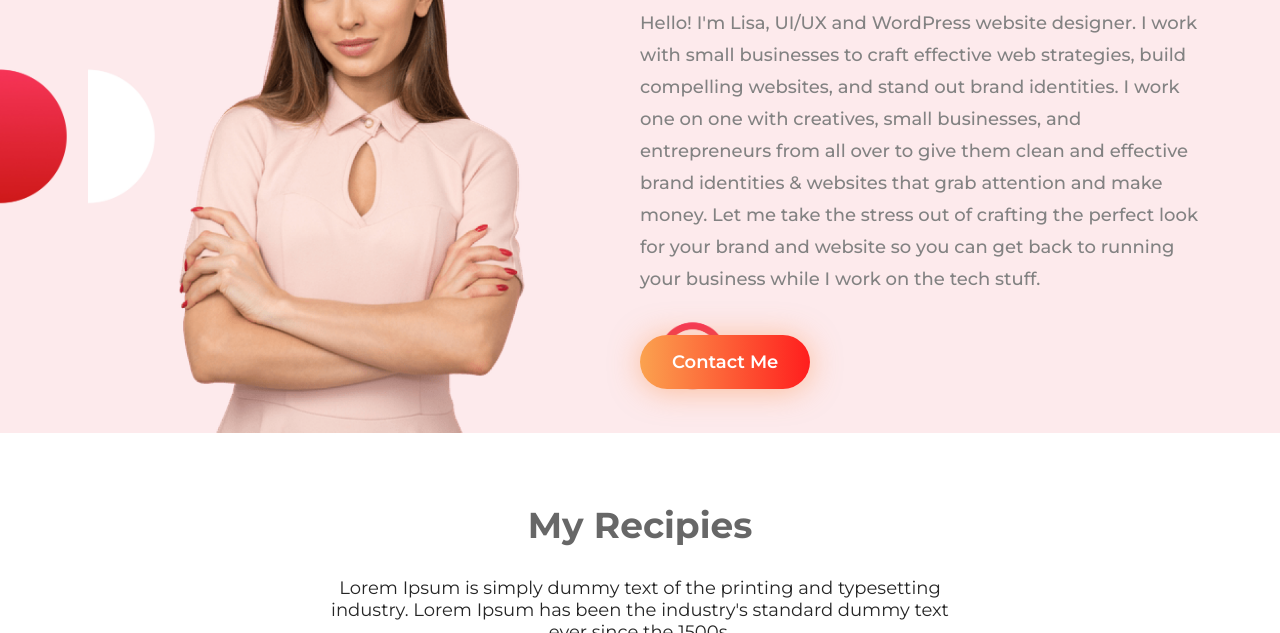
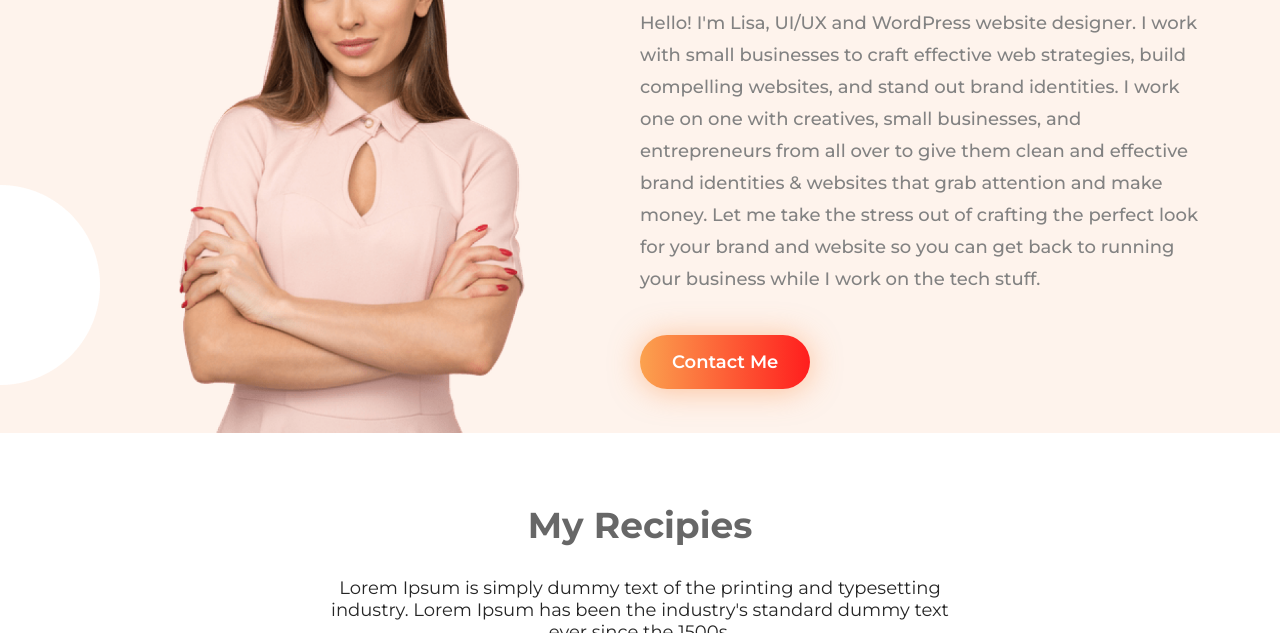
Before and after one commit to azizmahmud/food-network, a plain HTML site: page index.html in a window 1280 px wide. Shown: the part 827-1460 px from the top of the page. Drawn offline with Linux system fonts and the light colour scheme.

Commit message:
background image changed

```diff
--- a/style.css
+++ b/style.css
@@ -59,7 +59,7 @@ padding-top: 40px;
     padding-left: 5%;
     padding-right: 5%;
     display: flex;
-    background-image: url("images/shapes/about-bg.jpg");
+    background-image: url("images/shapes/about-bg.png");
     background-repeat: no-repeat;
     background-size: cover;
 }
@@ -220,6 +220,8 @@ justify-content: center;
 .conunter3{
     width: 33.333%;
 }
+
+
 footer{
     background-color:#0B0D17;
 }
```
Also changed, not shown: index.html (+4 -2 lines), images/shapes/about-bg.png (added).
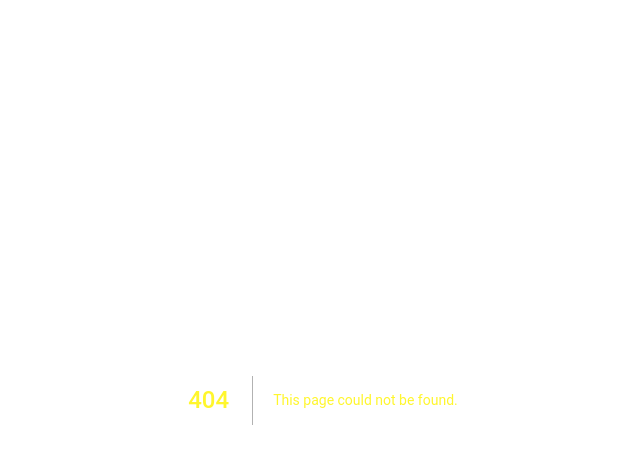
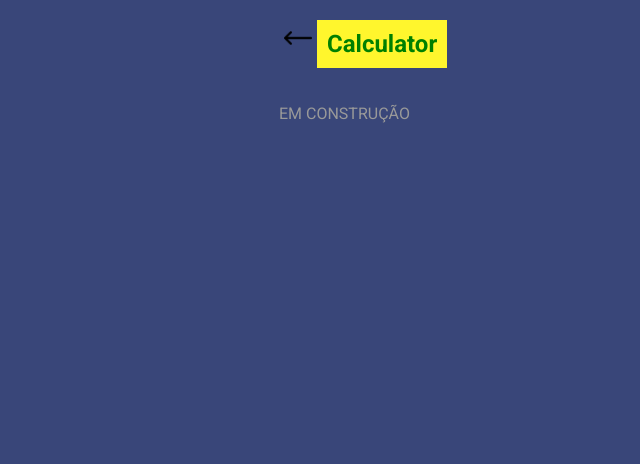
Before and after one commit to davidlpc1/davidlpc1_blog, a Next.js app: page /fun/calculator in a window 1280 px wide. Before the commit this address had no page. Shown: the top 464 px of the page, without its empty margins (27-667 px from the left). Built offline with nearby package versions, Linux system fonts and the light colour scheme.

Commit message:
:sparkles: feat Calculator in construct

```diff
--- /dev/null
+++ b/pages/fun/calculator.tsx
@@ -0,0 +1,22 @@
+// import styled from "styled-components";
+
+import dynamic from "next/dynamic";
+const Head = dynamic(() => import("../../components/Head"));
+const Subtitle = dynamic(() => import("../../components/Subtitle"));
+const Back = dynamic(() => import("../../components/Back"));
+
+export default function Calendar() {
+  return (
+    <>
+      <Head>
+        <title>Calculator | Davidlpc1</title>
+      </Head>
+      <Back href="/" />
+      <Subtitle>Calculator</Subtitle>
+      <p>EM CONSTRUÇÃO</p>
+      {/* <CalculatorContainer>
+
+      </CalculatorContainer> */}
+    </>
+  );
+}
--- a/pages/index.tsx
+++ b/pages/index.tsx
@@ -111,10 +111,6 @@ export default function Home({ repos, posts, funRoutes }: HomeProps) {
               <h2>
                 <Link href={`/fun/${filename}`}>{filename}</Link>
               </h2>
-
-              <p>
-                Acesse já
-              </p>
             </Post>
           ))}
         </ul>
```
Also changed, not shown: 1 other file (tests, documents, lock files or other folders).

# Task
No picture belongs in the answer; the rest of the records must be repeated exactly.

# Solution to the exercise
Before and after one commit to azizmahmud/food-network, a plain HTML site: page index.html in a window 1280 px wide. Shown: the part 827-1460 px from the top of the page. Drawn offline with Linux system fonts and the light colour scheme.

Commit message:
background image changed

```diff
--- a/style.css
+++ b/style.css
@@ -59,7 +59,7 @@ padding-top: 40px;
     padding-left: 5%;
     padding-right: 5%;
     display: flex;
-    background-image: url("images/shapes/about-bg.jpg");
+    background-image: url("images/shapes/about-bg.png");
     background-repeat: no-repeat;
     background-size: cover;
 }
@@ -220,6 +220,8 @@ justify-content: center;
 .conunter3{
     width: 33.333%;
 }
+
+
 footer{
     background-color:#0B0D17;
 }
```
Also changed, not shown: index.html (+4 -2 lines), images/shapes/about-bg.png (added).
Before and after one commit to davidlpc1/davidlpc1_blog, a Next.js app: page /fun/calculator in a window 1280 px wide. Before the commit this address had no page. Shown: the top 464 px of the page, without its empty margins (27-667 px from the left). Built offline with nearby package versions, Linux system fonts and the light colour scheme.

Commit message:
:sparkles: feat Calculator in construct

```diff
--- /dev/null
+++ b/pages/fun/calculator.tsx
@@ -0,0 +1,22 @@
+// import styled from "styled-components";
+
+import dynamic from "next/dynamic";
+const Head = dynamic(() => import("../../components/Head"));
+const Subtitle = dynamic(() => import("../../components/Subtitle"));
+const Back = dynamic(() => import("../../components/Back"));
+
+export default function Calendar() {
+  return (
+    <>
+      <Head>
+        <title>Calculator | Davidlpc1</title>
+      </Head>
+      <Back href="/" />
+      <Subtitle>Calculator</Subtitle>
+      <p>EM CONSTRUÇÃO</p>
+      {/* <CalculatorContainer>
+
+      </CalculatorContainer> */}
+    </>
+  );
+}
--- a/pages/index.tsx
+++ b/pages/index.tsx
@@ -111,10 +111,6 @@ export default function Home({ repos, posts, funRoutes }: HomeProps) {
               <h2>
                 <Link href={`/fun/${filename}`}>{filename}</Link>
               </h2>
-
-              <p>
-                Acesse já
-              </p>
             </Post>
           ))}
         </ul>
```
Also changed, not shown: 1 other file (tests, documents, lock files or other folders).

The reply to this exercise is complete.